9. Though the shooter claims not to be a white supremacist, this section is both the most obnoxious, contradictory and irrational in the document:
I am against race mixing because it destroys genetic diversity and creates identity problems; also because it’s completely unnecessary and selfish. 2nd and 3rd generation Hispanics form interracial unions at much higher rates than average, yet another reason to send them back. Cultural and racial diversity is largely temporary. Cultural diversity diminishes as stronger and/or more appealing cultures overtake weaker and/or undesirable ones.
He needs to read up on genetics. Race-mixing advances genetic diversity. It only creates identity problems if one is obsessed with tribal identity—you know, like progressives and Democrats. The underlying values of our culture holds that such identity is and should be artificial. It is the individual, not the race, gender or tribe, that matters. This section also undermines his central thesis. If the stronger, more beneficial cultures prevail, and they do, there’s no threat to the U.S. from immigration. The best parts of the diverse cultures enhance ours, that’s all. It is how the nation has thrived for centuries, and there is no reason to believe the system no longer works, even with the obstacles erected by misguided policy-makers.
10. Finally, the manifesto leaves the rails entirely, with this nonsense:
Racial diversity will disappear as either race mixing or genocide will take place. But the idea of deporting or murdering all non-white Americans is horrific. Many have been here at least as long as the whites, and have done as much to build our country. The best solution to this for now would be to divide America into a confederacy of territories with at least one territory for each race. This physical separation would nearly eliminate race mixing and improve social unity by granting each race self-determination within their respective territory(s).
Okaaaaay…we have a nice padded room for you now, just take these pretty pills.
But again, this doesn’t ring of Trump: it is more similar to the resurgent racial segregationists among black students on college campuses.
In summary and conclusion, the assertions by pundits and democrats that the rhetoric of President Trump did or could have triggered this articulate lunatic is a complete and vicious fabrication, enabled in part by efforts to make it as difficult for members of the public to read the document themselves.
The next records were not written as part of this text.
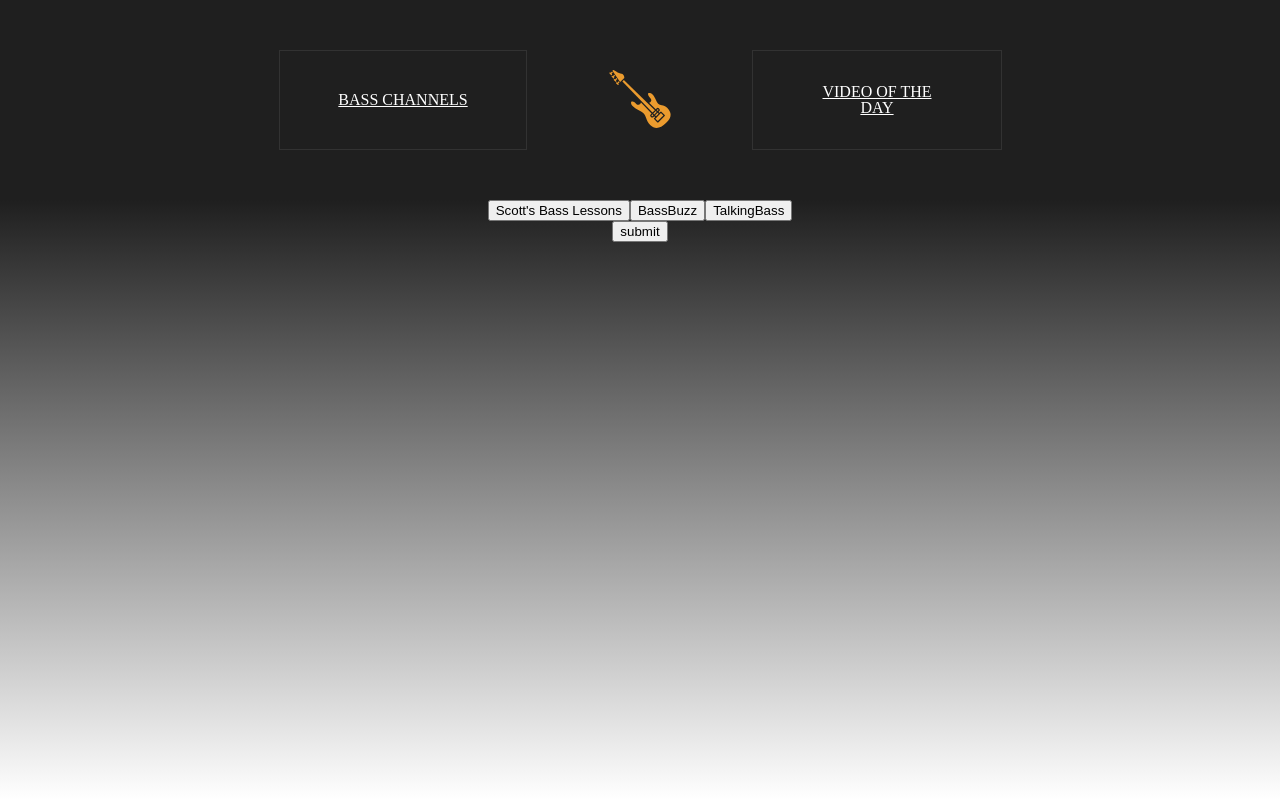
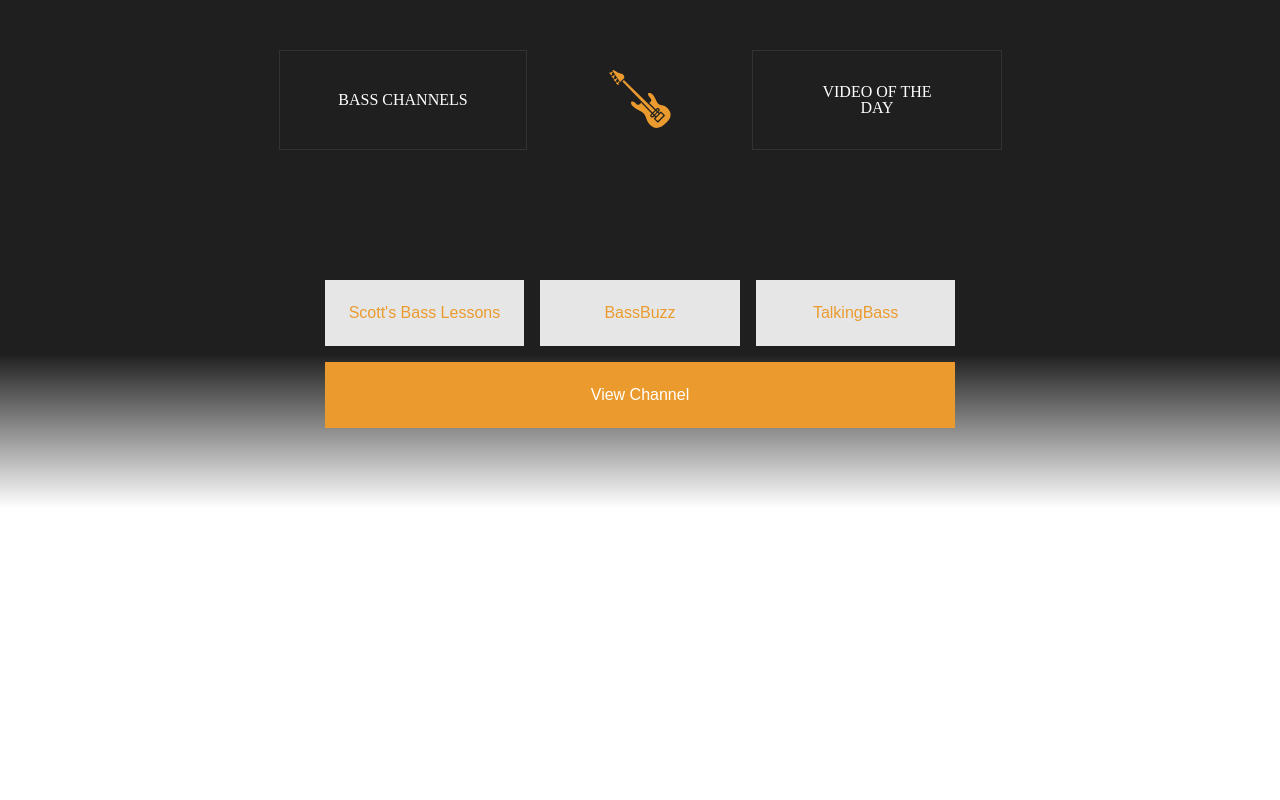
Before and after one commit to vtulonen/bass-app, a React (Create React App) app: page /daily in a window 1280 px wide. Built offline with nearby package versions, Linux system fonts and the light colour scheme.

Commit message:
latest videos styles+ placement

```diff
--- a/src/Components/LandingPage.js
+++ b/src/Components/LandingPage.js
@@ -6,8 +6,8 @@
       <div className="center landing-text">
         <h1>Welcome to the Bass App</h1>
         <div>
-        <p>Here you can browse <em>the best</em> bass guitar related content youtube has to offer</p>
-          <p>Use the navigation menu up top to start <em>exploring</em>!</p>
+        <p className="main">Here you can browse <em>the best</em> bass guitar related content youtube has to offer</p>
+          <p className="main">Use the navigation menu up top to start <em>exploring</em>!</p>
 
         </div>
 
--- a/src/Components/VideoPage/DisplayChannelData.js
+++ b/src/Components/VideoPage/DisplayChannelData.js
@@ -56,7 +56,8 @@
   render() {
     const { data } = this.props;
     const title = data.snippet.title;
-    const description = data.snippet.description;
+    const description = data.snippet.description.split('.');
+    const shortDescription = description[0];
     const subscribers = data.statistics.subscriberCount;
     const videoCount = data.statistics.videoCount;
     const viewCount = data.statistics.viewCount;
@@ -66,27 +67,19 @@
       <>
         <div className="channel-info-container">
           <ul className="channel-info">
-            <li className="channel-info__item">{title}</li>
+            <li className="channel-info__item"><em>{title}</em></li>
             <li className="channel-info__item">Subscribers: {subscribers}</li>
             <li className="channel-info__item">Videos: {videoCount}</li>
             <li className="channel-info__item">Views: {viewCount}</li>
           </ul>
-          <p>{description}</p>
+          <p className="channel-description">{shortDescription}</p>
         </div>
-        <div className="buttons">
+        <div className="channel-info__buttons btn-container">
+          <button className="btn" onClick={this.handleClickLatest}>Show Latest Videos</button>
+          <button className="btn" onClick={this.handleClickPlaylists}>Show Playlists</button>
           <a className="btn" href={channelUrl}>
-            View Channel
+            Visit Channel
           </a>
-          <button onClick={this.handleClickLatest}>Show latest videos</button>
-          <button onClick={this.handleClickPlaylists}>Show playlists</button>
-        </div>
-        <div>
-          {/* {this.state.uploadsList && (
-            <DisplayVideos videosList={this.state.uploadsList} listName='Latest Videos' />
-          )} */}
-          {/* {this.state.allPlaylists && (
-            <DisplayPlaylists playlists={this.state.allPlaylists} listName='All Playlists' />
-          )} */}
         </div>
       </>
     );
--- a/src/Components/VideoPage/DisplayVideos.js
+++ b/src/Components/VideoPage/DisplayVideos.js
@@ -9,22 +9,21 @@
 
   render() {
     const items =  this.props.videosList.map((item, index) =>
-    <iframe key={index} width="100%" max-width="560" height="100%" max-height="315" src={`https://www.youtube.com/embed/${item.snippet.resourceId.videoId}`} frameBorder="0" allowFullScreen></iframe>
+    <div class="video">
+      <iframe key={index} width="100%" height="100%" src={`https://www.youtube.com/embed/${item.snippet.resourceId.videoId}`} frameBorder="0" allowFullScreen></iframe>
+    </div>
+
 
     );
 
 
     return (
-      <>
-      <div>
+      <div className="video-list-container">
         <h2>{this.props.listName}</h2>
-
-      <div className="video-list">
-
-         {items}
+          <div className="video-list">
+          {items}
+          </div>
       </div>
-      </div>
-      </>
     )
   }
 }
--- a/src/Components/VideoPage/Search.js
+++ b/src/Components/VideoPage/Search.js
@@ -43,17 +43,22 @@
   handleClick = (event) => {
     const _search = event.target.innerText;
     this.setState({ search: _search });
+
   }
 
   render() {
     return (
       <>
-      <button onClick={this.handleClick}>Scott's Bass Lessons</button>
-      <button onClick={this.handleClick}>BassBuzz</button>
-      <button onClick={this.handleClick}>TalkingBass</button>
-      <form onSubmit={this.onSubmit} className="search-form">
-      <input className="submit" type="submit" value="submit" />
+      <div className="btn-container">
+      <button className="btn" onClick={this.handleClick}>Scott's Bass Lessons</button>
+        <button className="btn" onClick={this.handleClick}>BassBuzz</button>
+        <button className="btn" onClick={this.handleClick}>TalkingBass</button>
+        <form onSubmit={this.onSubmit} className="submit-container">
+      <input className="btn btn-submit" type="submit" value="View Channel" />
       </form>
+      </div>
+
+
 
       </>
     );
--- a/src/style.css
+++ b/src/style.css
@@ -46,6 +46,8 @@
   --main-black: #1F1F1F;
   --light-gray: #E6E6E6;
   --dark-gray: #8A8A8A;
+  --white: #f0f0f0;
+  --space: 1rem;
 }
 
 @import url('https://fonts.googleapis.com/css2?family=Patrick+Hand&display=swap');
@@ -62,17 +64,15 @@
 #root {
   width: 100vw;
   height: 100%;
-  min-height: 100%;
-
 
 }
 .App {
   text-align: center;
-  height: 100%;
+
   margin: 0 auto;
   padding: 0;
   background: rgb(31,31,31);
-  background: linear-gradient(180deg, rgba(31,31,31,1) 25%, rgba(255,255,255,1) 100%);
+  background: linear-gradient(180deg, rgba(31,31,31,1) 40%, rgba(255,255,255,1) 100%);
 }
 
 /* Typography */
@@ -81,6 +81,13 @@
   font-size: 4rem;
   font-family: 'Patrick Hand', cursive;
   color: var(--main-orange);
+}
+
+h2 {
+  font-size: 3rem;
+  font-family: 'Patrick Hand', cursive;
+  color: var(--main-orange);
+  padding: 50px 50px 25px;
 }
 
 p .main {
@@ -106,7 +113,8 @@
   height: 100%;
   width: 100%;
   position: fixed;
-
+  background: rgb(31,31,31);
+  background: linear-gradient(180deg, rgba(31,31,31,1) 0%, rgba(255,255,255,1) 100%);
 }
 
 
@@ -185,26 +193,125 @@
   left: 100%;
 }
 
+a {
+  text-decoration: none;
+ }
+
 /* Videos page  */
+
+
 
 .channel-page-container {
 
+  display: grid;
+  grid-template-columns: 1fr 2fr 2fr 1fr;
+  place-items: center;
+  padding: 5rem .5rem;
+  background: rgb(31,31,31);
+  background: linear-gradient(180deg, rgba(31,31,31,1) 50%, rgba(255,255,255,1) 100%);
+
+}
+
+.btn-container {
+  display: grid;
+  grid-column: 1 / -1;
+  grid-template-columns: 1fr 1fr 1fr;
+  grid-gap: 1rem;
+
+}
+
+.channel-info-container {
+  display: grid;
+  grid-column: 2 /span 2;
+  place-items: center;
+  grid-template-columns: 1fr 200px 200px 1fr;
+  height: 200px;
+  grid-gap: 2rem;
 }
 
 .channel-info {
+  background-color: var(--white);
+  padding: 25px;
+  border-radius: 25px;
+  grid-column: 2 / span 1;
+  min-width: 200px;
+}
 
+.channel-description {
+  background-color: var(--main-orange);
+  padding: 25px;
+  border-radius: 25px;
+}
+
+.channel-info-container {
+  text-align: center
+}
+
+
+.video-list-container {
+  grid-column: 2 / span 2;
+  display: grid;
+  grid-template-columns: 1fr 1fr;
+}
+
+.video-list-container > h2 {
+  grid-column: 1 / -1;
+}
+.video-list {
+  grid-column: 1 / -1;
+  display: flex;
+  flex-wrap: wrap;
+  flex-direction: row;
+}
+
+.video {
+  width: 600px;
+  height: 400px;
+  margin: 1rem;
+  padding: 25px;
+  background-color: var(--main-orange);
 }
 
 
 
-.video-list {
-  display: grid;
-  grid-template-columns: repeat(3, 1fr);
 
-  grid-gap: 2em;
+/* BUTTONS */
+
+.btn {
+  color: var(--main-orange);
+  /* text-transform: uppercase; */
+  /* text-decoration: none; */
+  background: var(--light-gray);
+  padding: 20px;
+  border: 4px solid var(--light-gray);
+  display: inline-block;
+  transition: all 0.4s ease 0s;
+  font-size: 1rem;
+  font-family: sans-serif;
 }
 
+.btn:hover, .btn:focus {
+  color: #ffffff;
+  background: var(--main-orange);
+  border-color: var(--main-orange);
+  transition: all 0.4s ease 0s;
+  outline: none;
+}
 
-.hidden {
-  display: none;
+.btn:focus {
+  border-color: var(--light-gray);
 }
+
+.submit-container {
+  grid-column: 1 / -1;
+}
+.btn-submit {
+  width: 100%;
+  background: var(--main-orange);
+  border-color: var(--main-orange);
+  color: white;
+}
+
+.btn-submit:hover {
+  border-color: var(--light-gray);
+}
```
The shooter, like the sniper who shot Rep Scalise, is more philosophically aligned with Democratic and progressive talking points than anything the President says, believes, or advocates. He just believes that killing people is a terrific policy, and neither the Democrats nor the President advocate that.
Addendum: Yes, it is true that both President Trump and the shooter use the term “invasion,” and to many critics this single convergence is sufficient to claim that the President is “responsible” for the El Paso shooting. “Invasion” is a word, not a theory or a philosophy, and the two apply it differently. President Trump has used it to describe illegal immigration, for which it is a defensible, if inflammatory, description.
Describing legal immigration as an invasion is not defensible—invasions are not legal—and is materially different. Ironically, it is the President’s foes, who intentionally refuse to distinguish between the validity of illegal and legal immigration—just like the shooter!—who have spread the lie that the President has called immigration itself “an invasion.”